academy’s name, meaning ‘Warriors’, is little more than an abstract concept – so are they anaesthetising good, honest local competition? Few expected them to be topping Ligue 1 so soon after their ascension – Seck recently told local media that they were five years ahead of schedule – and their current rate of knots breeds the thought that they may, before long, outgrow the competition that was intended as a mere finishing school.
It begs the question, one that will be left open in this short article, of what academies in developing countries are actually ‘for’ in footballing terms. Johnny McKinstry – at 28, the most impressive young coach I have ever met – is currently in charge of the Sierra Leone national side on a short-term contract, assisted by the similarly dynamic Tom Legg. Both men work for the Craig Bellamy Foundation (CBF), whose facilities an hour outside Freetown rival Diambars’ in heart if not yet in scale. In their short time concurrently heading up the national setup, they have sought to implement the high-tech performance analysis with which their young charges benefit on the Monday morning after every match. Sierra Leone’s fully-capped professionals – ex-Norwich forward Kei Kamara among them – can now benefit from a level of attention to detail and rigour matched by few, if any, top-level sides on the continent. The stencil adopted at CBF – one that assists its 16 year-olds in beating youngsters three years their senior week in, week out – is already being replicated at a far higher level, seemingly years ahead of schedule.
Neocolonialism? Carts being set off before horses? CBF and the largely French-funded Diambars have been accused of both, usually by conservative factions with existing regimes to protect. But, with domestic football structures in the region in danger of falling apart (Sierra Leone’s national league started three months late this season) and the scourge of age cheating ruining many an outfit’s credibility, academies can hardly be faulted for coming at the issue at hand – developing outstanding players for the country’s eventual benefit – from a different angle. The rises to primacy of Diambars and CBF in their respective countries are simply a reflection of the failing structures that they have effectively hurdled. The young west African footballer is better set than ever for a fast track to the top – but it will be in their academies’ appetites to help reshape what lies in the middle that the long-term future of this region’s game is defined.

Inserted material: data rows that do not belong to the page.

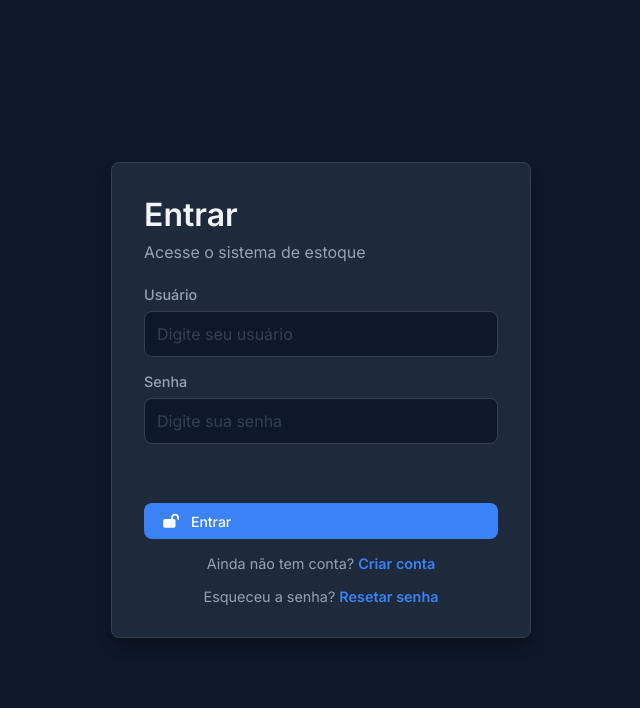
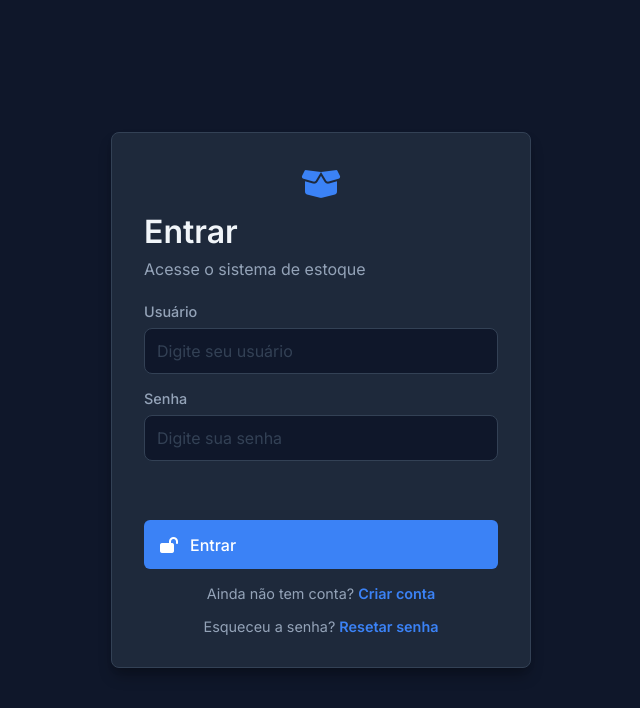
Before and after one commit to VictorHCSampaio/crud-springboot-front, a plain HTML site: page login.html in a window 1280 px wide. Shown: the whole page, without its empty margins (319-959 px from the left). Drawn offline with Linux system fonts and the light colour scheme.

Commit message:
PAGE-LOGO inserido em todas as telas

```diff
--- a/login.html
+++ b/login.html
@@ -8,6 +8,7 @@
 </head>
 <body class="login-page">
 <div class="login-card">
+    <div class="page-logo"><i class="fas fa-box-open"></i></div>
     <h1>Entrar</h1>
     <p class="login-subtitle">Acesse o sistema de estoque</p>
 
--- a/styles/global.css
+++ b/styles/global.css
@@ -246,7 +246,10 @@ input::placeholder {
 
 /* --- Login --- */
 .login-page {
+    display: flex;
     align-items: center;
+    justify-content: center;
+    padding: 2rem 0;
 }
 
 .login-card {
@@ -257,6 +260,24 @@ input::placeholder {
     border-radius: var(--radius);
     padding: 2rem;
     box-shadow: 0 10px 15px -3px rgba(0, 0, 0, 0.3), 0 4px 6px -2px rgba(0, 0, 0, 0.1);
+}
+
+.page-logo {
+    text-align: center;
+    margin-bottom: 0.5rem;
+    font-size: 2rem;
+    color: var(--primary);
+}
+
+.login-card h1 {
+    margin-top: 0.25rem;
+}
+
+.login-form .btn {
+    width: 100%;
+    padding: 0.9rem 1rem;
+    font-size: 1rem;
+    border-radius: calc(var(--radius) - 2px);
 }
 
 .login-card h1 {
```
Also changed, not shown: 2fa.html (+1 -0 lines), addproduct.html (+1 -0 lines), edit.html (+1 -0 lines), index.html (+1 -0 lines), register.html (+1 -0 lines), resetpassword.html (+1 -0 lines).
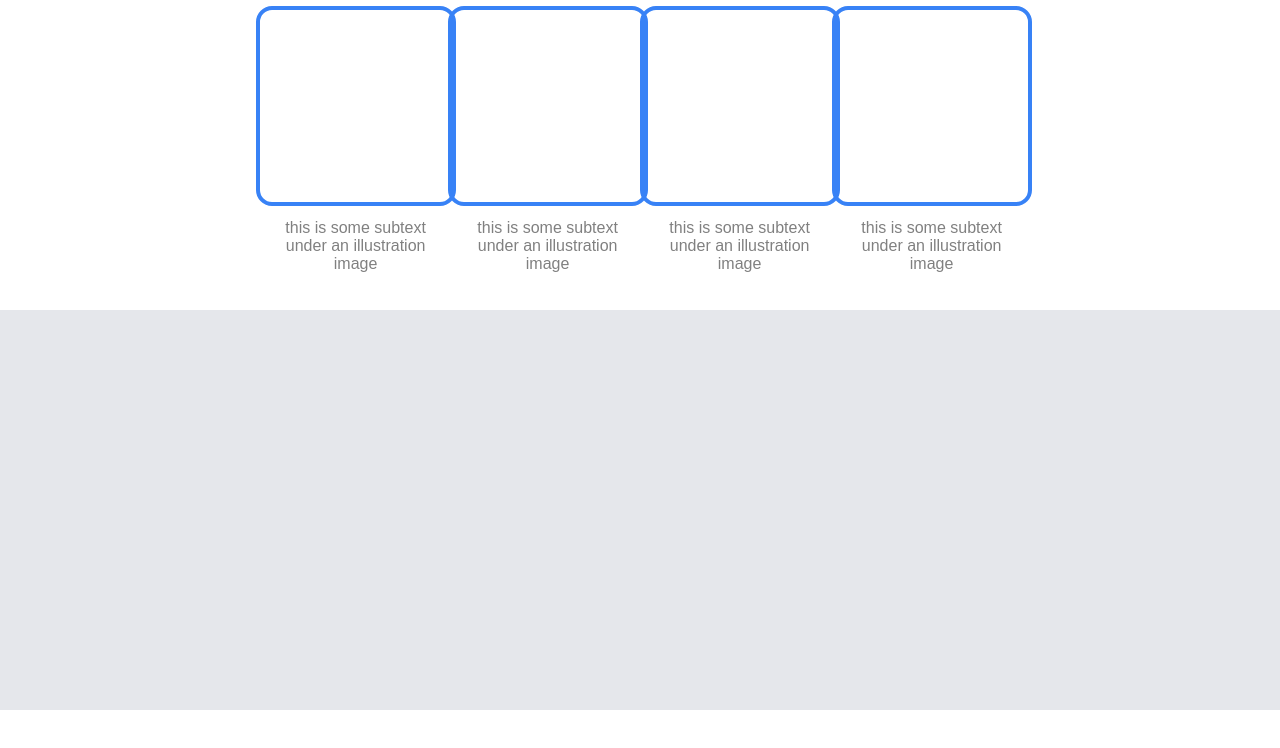
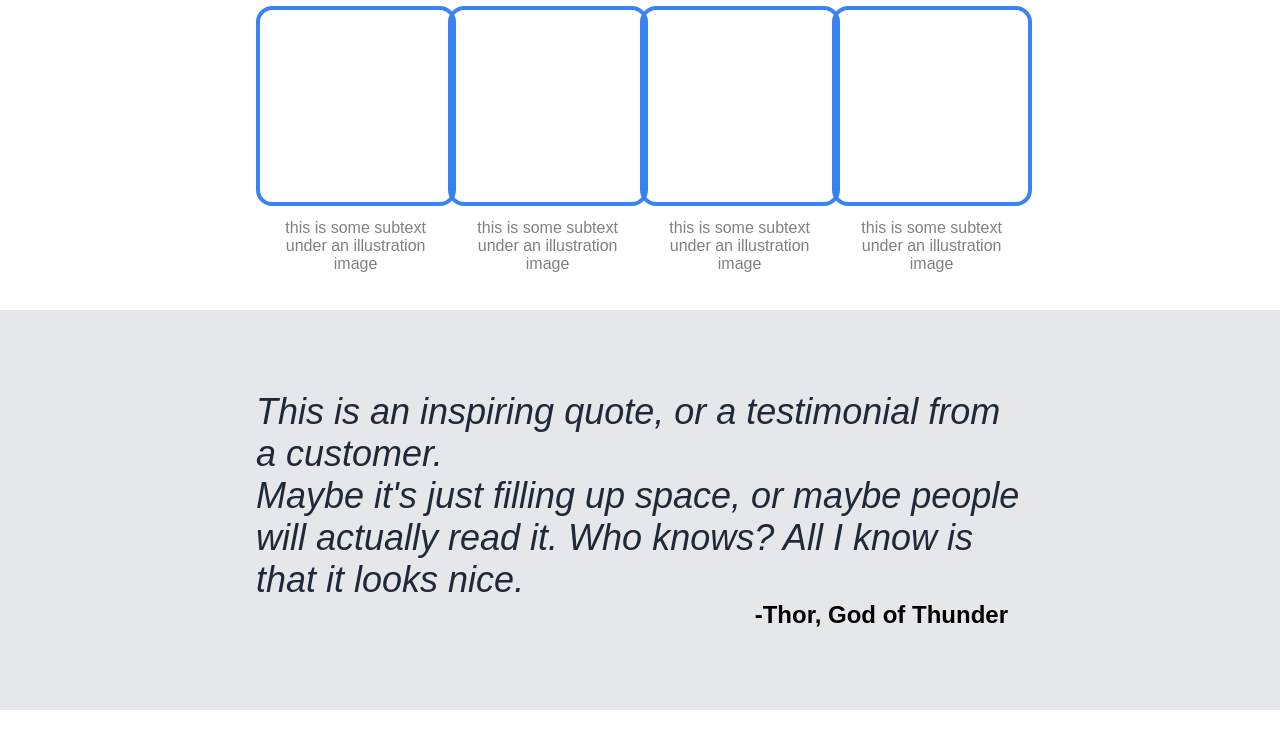
Before and after one commit to bqka/landingPage, a plain HTML site: page index.html in a window 1280 px wide. Shown: the part 586-1334 px from the top of the page. Drawn offline with Linux system fonts and the light colour scheme.

Commit message:
Container 3 done

```diff
--- a/index.html
+++ b/index.html
@@ -47,7 +47,10 @@
                 </div>
             </div>
         </div>
-        <div class="container" id="three"></div>
+        <div class="container" id="three">
+            <div class="quote-text">This is an inspiring quote, or a testimonial from a customer. <br>Maybe it's just filling up space, or maybe people will actually read it. Who knows? All I know is that it looks nice.</div>
+            <div class="quote-author">-Thor, God of Thunder</div>
+        </div>
         <div class="container"></div>
     </div>
     <div class="footer"></div>
--- a/styles.css
+++ b/styles.css
@@ -135,6 +135,27 @@ button{
     color: black;
 }
 
+#three{
+    flex-direction: column;
+    justify-content: center;
+}
+
+#three > .quote-text{
+    font-family: Arial, Helvetica, sans-serif;
+    font-size: 36px;
+    font-style: italic;
+    color: #1F2937;
+
+}
+
+#three > .quote-author{
+    font-family: Arial, Helvetica, sans-serif;
+    font-size: 24px;
+    font-weight: bold;
+    text-align: right;
+    padding-right: 1rem;
+}
+
 .container:nth-child(1){
     background-color: #1F2937;
 }
```
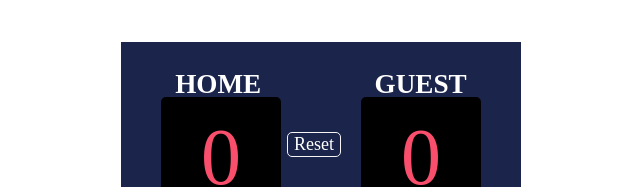
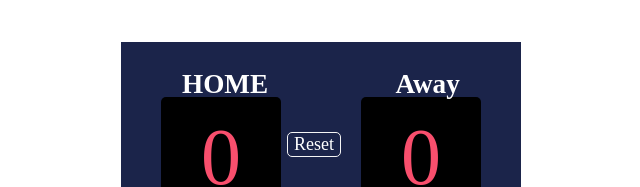
Before and after one commit to Baivab007/Front-end-projects, a plain HTML site: page BasketBall Score Counter/index.html in a window 1280 px wide. Shown: the top 187 px of the page, without its empty margins (319-959 px from the left). Drawn offline with Linux system fonts and the light colour scheme; a web font is replaced by a local one.

Commit message:
Update index.html
Just changed the Guest with Away

```diff
--- a/BasketBall Score Counter/index.html
+++ b/BasketBall Score Counter/index.html
@@ -1,7 +1,9 @@
 <html>
+
 <head>
     <link rel="stylesheet" href="index.css">
 </head>
+
 <body>
     <div class="main">
         <div class="container">
@@ -9,7 +11,7 @@
                 <h3 class="home" id="home">HOME</h3>
             </div>
             <div>
-                <h3 class="guest">GUEST</h3>
+                <h3 class="guest">Away</h3>
             </div>
         </div>
         <div class="contaniner-score-box">
@@ -23,19 +25,20 @@
         <div class="increments">
             <div class="btncontainer">
                 <button id="one" class="btn" onclick="onehome()">+1</button>
-        <button id="two" class ="btn" onclick="twohome()">+2</button>
+                <button id="two" class="btn" onclick="twohome()">+2</button>
                 <button id="three" class="btn" onclick="threehome()">+3</button>
             </div>
             <div class="btncontainer">
-        <button  class="btn " onclick="guestone()">+1</button>
-        <button  class="btn " onclick="guesttwo()">+2</button>
-        <button  class="btn " onclick="guestthree()">+3</button>
+                <button class="btn " onclick="guestone()">+1</button>
+                <button class="btn " onclick="guesttwo()">+2</button>
+                <button class="btn " onclick="guestthree()">+3</button>
             </div>
         </div>
-            <div  class="newgameposition">
-        <button class="btn" onclick="reset()" >Reset</button>
+        <div class="newgameposition">
+            <button class="btn" onclick="reset()">Reset</button>
         </div>
     </div>
     <script src="index.js"></script>
 </body>
+
 </html>
```
Lines whose indentation alone changed are shown as unchanged.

Nick Ames is a journalist and Ipswich fan with an interest in African football development, who’s worked and travelled extensively in Africa. In August 2013, shortly after this article was completed, Diambars won the Senegalese Championship.